__TO DO__. Write the entries below out again exactly; any picture in them stays out.

*** RECORDED INFORMATION Section Begins ***

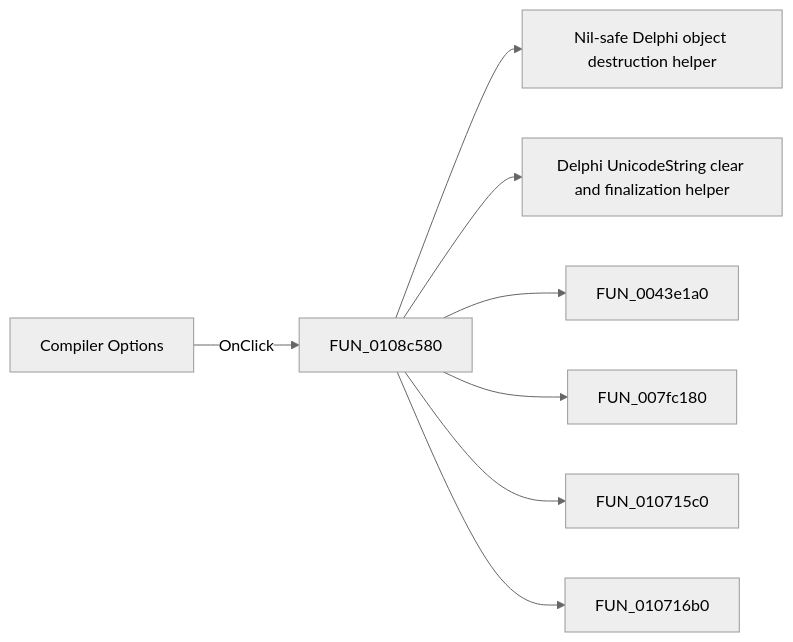
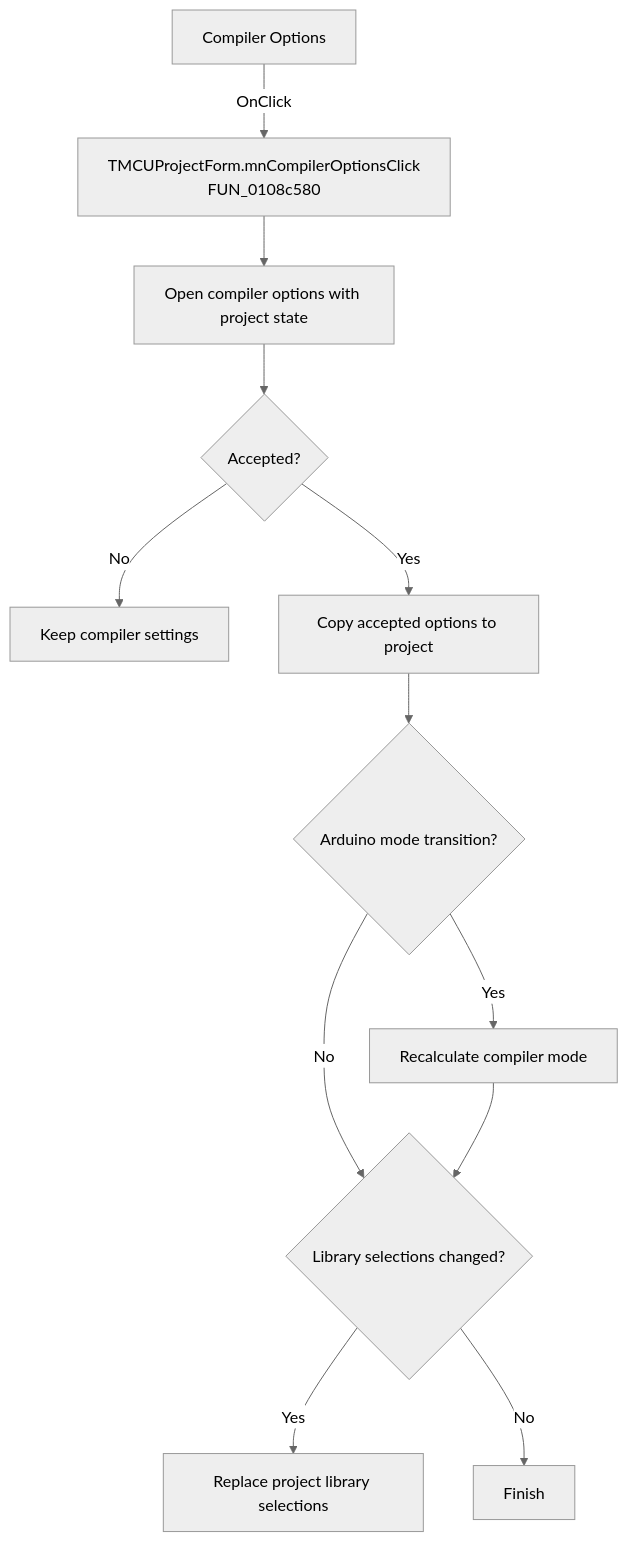
Before and after one commit to MovGP0/TIARA: the diagram in docs/ui-controls/mcuprojectform/mncompileroptions-d02f6123a3.md, drawn with Mermaid (neutral theme). The commit also changed other lines of this file and 1062 other files, not shown here.

````diff
--- a/docs/ui-controls/mcuprojectform/mncompileroptions-d02f6123a3.md
+++ b/docs/ui-controls/mcuprojectform/mncompileroptions-d02f6123a3.md
@@ -27,10 +27,14 @@
 ```mermaid
-flowchart LR
-    control["Compiler Options"] -->|OnClick| handler["FUN_0108c580"]
-    handler --> call1["Nil-safe Delphi object destruction helper"]
-    handler --> call2["Delphi UnicodeString clear and finalization helper"]
-    handler --> call3["FUN_0043e1a0"]
-    handler --> call4["FUN_007fc180"]
-    handler --> call5["FUN_010715c0"]
-    handler --> call6["FUN_010716b0"]
+flowchart TD
+    control["Compiler Options"] -->|OnClick| handler["TMCUProjectForm.mnCompilerOptionsClick<br/>FUN_0108c580"]
+    handler --> dialog["Open compiler options with project state"]
+    dialog --> accepted{"Accepted?"}
+    accepted -->|No| noOp["Keep compiler settings"]
+    accepted -->|Yes| apply["Copy accepted options to project"]
+    apply --> target{"Arduino mode transition?"}
+    target -->|Yes| recalc["Recalculate compiler mode"]
+    target -->|No| libraries{"Library selections changed?"}
+    recalc --> libraries
+    libraries -->|Yes| replace["Replace project library selections"]
+    libraries -->|No| done["Finish"]
 ```
````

*** RECORDED INFORMATION Section Ends ***

__EXERCISE RESULT__.
Before and after one commit to MovGP0/TIARA: the diagram in docs/ui-controls/mcuprojectform/mncompileroptions-d02f6123a3.md, drawn with Mermaid (neutral theme). The commit also changed other lines of this file and 1062 other files, not shown here.

````diff
--- a/docs/ui-controls/mcuprojectform/mncompileroptions-d02f6123a3.md
+++ b/docs/ui-controls/mcuprojectform/mncompileroptions-d02f6123a3.md
@@ -27,10 +27,14 @@
 ```mermaid
-flowchart LR
-    control["Compiler Options"] -->|OnClick| handler["FUN_0108c580"]
-    handler --> call1["Nil-safe Delphi object destruction helper"]
-    handler --> call2["Delphi UnicodeString clear and finalization helper"]
-    handler --> call3["FUN_0043e1a0"]
-    handler --> call4["FUN_007fc180"]
-    handler --> call5["FUN_010715c0"]
-    handler --> call6["FUN_010716b0"]
+flowchart TD
+    control["Compiler Options"] -->|OnClick| handler["TMCUProjectForm.mnCompilerOptionsClick<br/>FUN_0108c580"]
+    handler --> dialog["Open compiler options with project state"]
+    dialog --> accepted{"Accepted?"}
+    accepted -->|No| noOp["Keep compiler settings"]
+    accepted -->|Yes| apply["Copy accepted options to project"]
+    apply --> target{"Arduino mode transition?"}
+    target -->|Yes| recalc["Recalculate compiler mode"]
+    target -->|No| libraries{"Library selections changed?"}
+    recalc --> libraries
+    libraries -->|Yes| replace["Replace project library selections"]
+    libraries -->|No| done["Finish"]
 ```
````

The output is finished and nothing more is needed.